* Your assignment *
Every record must be copied exactly. Leave nothing out.

Stored data
____
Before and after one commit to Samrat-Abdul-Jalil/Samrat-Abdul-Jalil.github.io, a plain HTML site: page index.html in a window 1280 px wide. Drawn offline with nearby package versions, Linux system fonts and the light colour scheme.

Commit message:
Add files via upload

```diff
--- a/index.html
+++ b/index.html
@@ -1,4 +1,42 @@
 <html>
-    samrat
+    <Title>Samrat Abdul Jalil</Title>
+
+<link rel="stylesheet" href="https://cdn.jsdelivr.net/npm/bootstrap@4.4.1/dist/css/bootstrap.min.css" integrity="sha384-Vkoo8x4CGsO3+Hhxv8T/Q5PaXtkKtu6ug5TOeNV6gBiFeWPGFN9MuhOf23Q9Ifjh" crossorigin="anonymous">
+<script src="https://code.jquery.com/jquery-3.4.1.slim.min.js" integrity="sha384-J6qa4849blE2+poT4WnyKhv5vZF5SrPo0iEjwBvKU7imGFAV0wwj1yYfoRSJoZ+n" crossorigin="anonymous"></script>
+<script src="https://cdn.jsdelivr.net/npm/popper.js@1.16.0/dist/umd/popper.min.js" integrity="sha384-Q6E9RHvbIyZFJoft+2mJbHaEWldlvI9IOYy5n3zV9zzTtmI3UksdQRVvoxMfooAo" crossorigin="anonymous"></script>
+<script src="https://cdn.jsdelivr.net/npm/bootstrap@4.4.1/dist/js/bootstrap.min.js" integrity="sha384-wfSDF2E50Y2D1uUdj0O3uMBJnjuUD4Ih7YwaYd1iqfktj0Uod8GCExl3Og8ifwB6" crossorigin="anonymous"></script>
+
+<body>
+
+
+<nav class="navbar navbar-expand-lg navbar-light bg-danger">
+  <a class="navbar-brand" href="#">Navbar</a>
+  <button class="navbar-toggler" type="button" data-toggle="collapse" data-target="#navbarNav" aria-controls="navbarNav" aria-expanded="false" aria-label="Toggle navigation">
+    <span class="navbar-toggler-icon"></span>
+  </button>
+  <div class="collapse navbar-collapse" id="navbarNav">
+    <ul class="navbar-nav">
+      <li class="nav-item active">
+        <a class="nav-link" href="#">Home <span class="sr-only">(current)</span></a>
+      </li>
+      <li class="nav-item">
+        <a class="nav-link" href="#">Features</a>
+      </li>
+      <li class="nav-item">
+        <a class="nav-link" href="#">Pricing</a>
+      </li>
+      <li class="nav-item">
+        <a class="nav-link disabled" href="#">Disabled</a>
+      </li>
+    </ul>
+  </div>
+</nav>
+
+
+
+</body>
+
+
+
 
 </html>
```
____
* Solved exercise *
Before and after one commit to Samrat-Abdul-Jalil/Samrat-Abdul-Jalil.github.io, a plain HTML site: page index.html in a window 1280 px wide. Drawn offline with nearby package versions, Linux system fonts and the light colour scheme.

Commit message:
Add files via upload

```diff
--- a/index.html
+++ b/index.html
@@ -1,4 +1,42 @@
 <html>
-    samrat
+    <Title>Samrat Abdul Jalil</Title>
+
+<link rel="stylesheet" href="https://cdn.jsdelivr.net/npm/bootstrap@4.4.1/dist/css/bootstrap.min.css" integrity="sha384-Vkoo8x4CGsO3+Hhxv8T/Q5PaXtkKtu6ug5TOeNV6gBiFeWPGFN9MuhOf23Q9Ifjh" crossorigin="anonymous">
+<script src="https://code.jquery.com/jquery-3.4.1.slim.min.js" integrity="sha384-J6qa4849blE2+poT4WnyKhv5vZF5SrPo0iEjwBvKU7imGFAV0wwj1yYfoRSJoZ+n" crossorigin="anonymous"></script>
+<script src="https://cdn.jsdelivr.net/npm/popper.js@1.16.0/dist/umd/popper.min.js" integrity="sha384-Q6E9RHvbIyZFJoft+2mJbHaEWldlvI9IOYy5n3zV9zzTtmI3UksdQRVvoxMfooAo" crossorigin="anonymous"></script>
+<script src="https://cdn.jsdelivr.net/npm/bootstrap@4.4.1/dist/js/bootstrap.min.js" integrity="sha384-wfSDF2E50Y2D1uUdj0O3uMBJnjuUD4Ih7YwaYd1iqfktj0Uod8GCExl3Og8ifwB6" crossorigin="anonymous"></script>
+
+<body>
+
+
+<nav class="navbar navbar-expand-lg navbar-light bg-danger">
+  <a class="navbar-brand" href="#">Navbar</a>
+  <button class="navbar-toggler" type="button" data-toggle="collapse" data-target="#navbarNav" aria-controls="navbarNav" aria-expanded="false" aria-label="Toggle navigation">
+    <span class="navbar-toggler-icon"></span>
+  </button>
+  <div class="collapse navbar-collapse" id="navbarNav">
+    <ul class="navbar-nav">
+      <li class="nav-item active">
+        <a class="nav-link" href="#">Home <span class="sr-only">(current)</span></a>
+      </li>
+      <li class="nav-item">
+        <a class="nav-link" href="#">Features</a>
+      </li>
+      <li class="nav-item">
+        <a class="nav-link" href="#">Pricing</a>
+      </li>
+      <li class="nav-item">
+        <a class="nav-link disabled" href="#">Disabled</a>
+      </li>
+    </ul>
+  </div>
+</nav>
+
+
+
+</body>
+
+
+
 
 </html>
```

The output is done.